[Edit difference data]
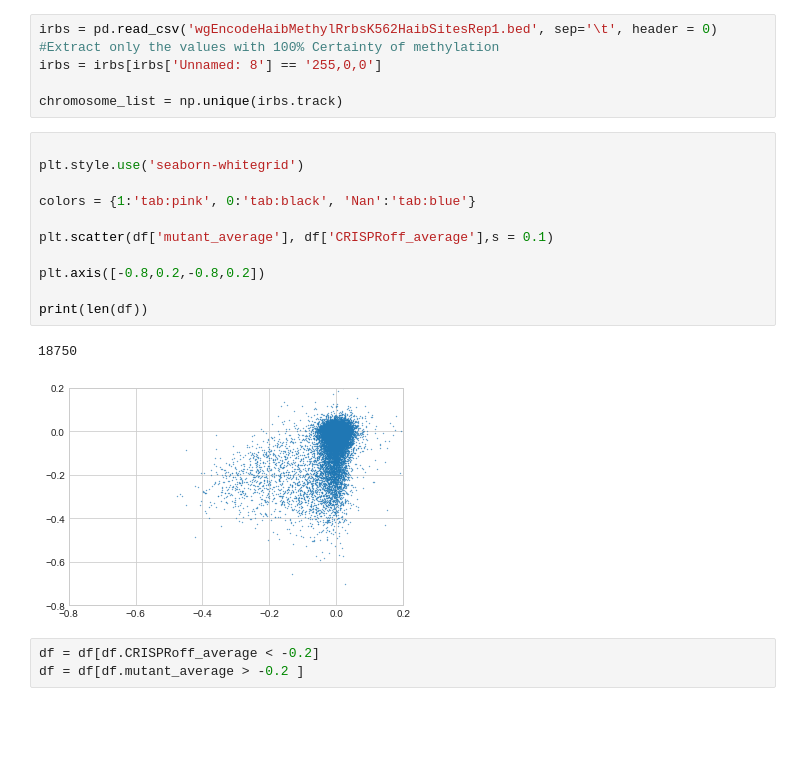
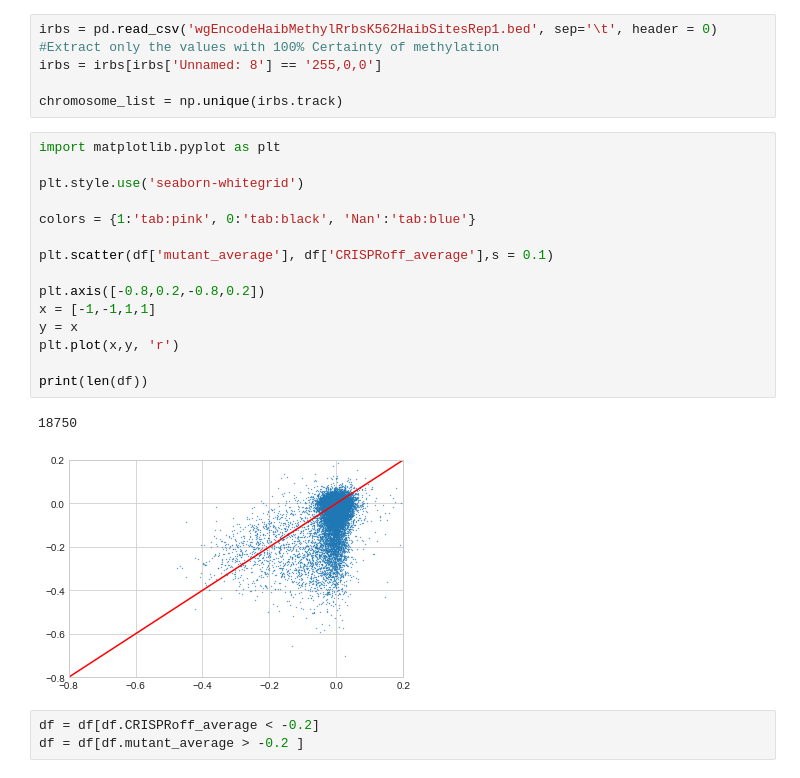
Before and after one commit to sermare/DeepOff, a Jupyter notebook: Random Forest.ipynb, the cells around one changed output. Saved outputs shown, nothing was run; the diff lists cells and outputs as text; blank space fills up the shorter version.

```diff
--- a/Random Forest.ipynb
+++ b/Random Forest.ipynb
@@ -57,19 +57,23 @@ irbs = irbs[irbs['Unnamed: 8'] == '255,0,0']
 
 chromosome_list = np.unique(irbs.track)
 # %%
+import matplotlib.pyplot as plt
 
 plt.style.use('seaborn-whitegrid')
 
 colors = {1:'tab:pink', 0:'tab:black', 'Nan':'tab:blue'}
 
 plt.scatter(df['mutant_average'], df['CRISPRoff_average'],s = 0.1)
 
 plt.axis([-0.8,0.2,-0.8,0.2])
+x = [-1,-1,1,1]
+y = x
+plt.plot(x,y, 'r')
 
 print(len(df))
 # %% [output]
 18750
-[figure, old version]
+[figure, new version]
 # %%
 df = df[df.CRISPRoff_average < -0.2]
 df = df[df.mutant_average > -0.2 ]
```
Also changed, not shown: 13 other files.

The task: Report each line in the data that holds the word "ipynb".

Output for this exercise:
Before and after one commit to sermare/DeepOff, a Jupyter notebook: Random Forest.ipynb, the cells around one changed output. Saved outputs shown, nothing was run; the diff lists cells and outputs as text; blank space fills up the shorter version.
--- a/Random Forest.ipynb
+++ b/Random Forest.ipynb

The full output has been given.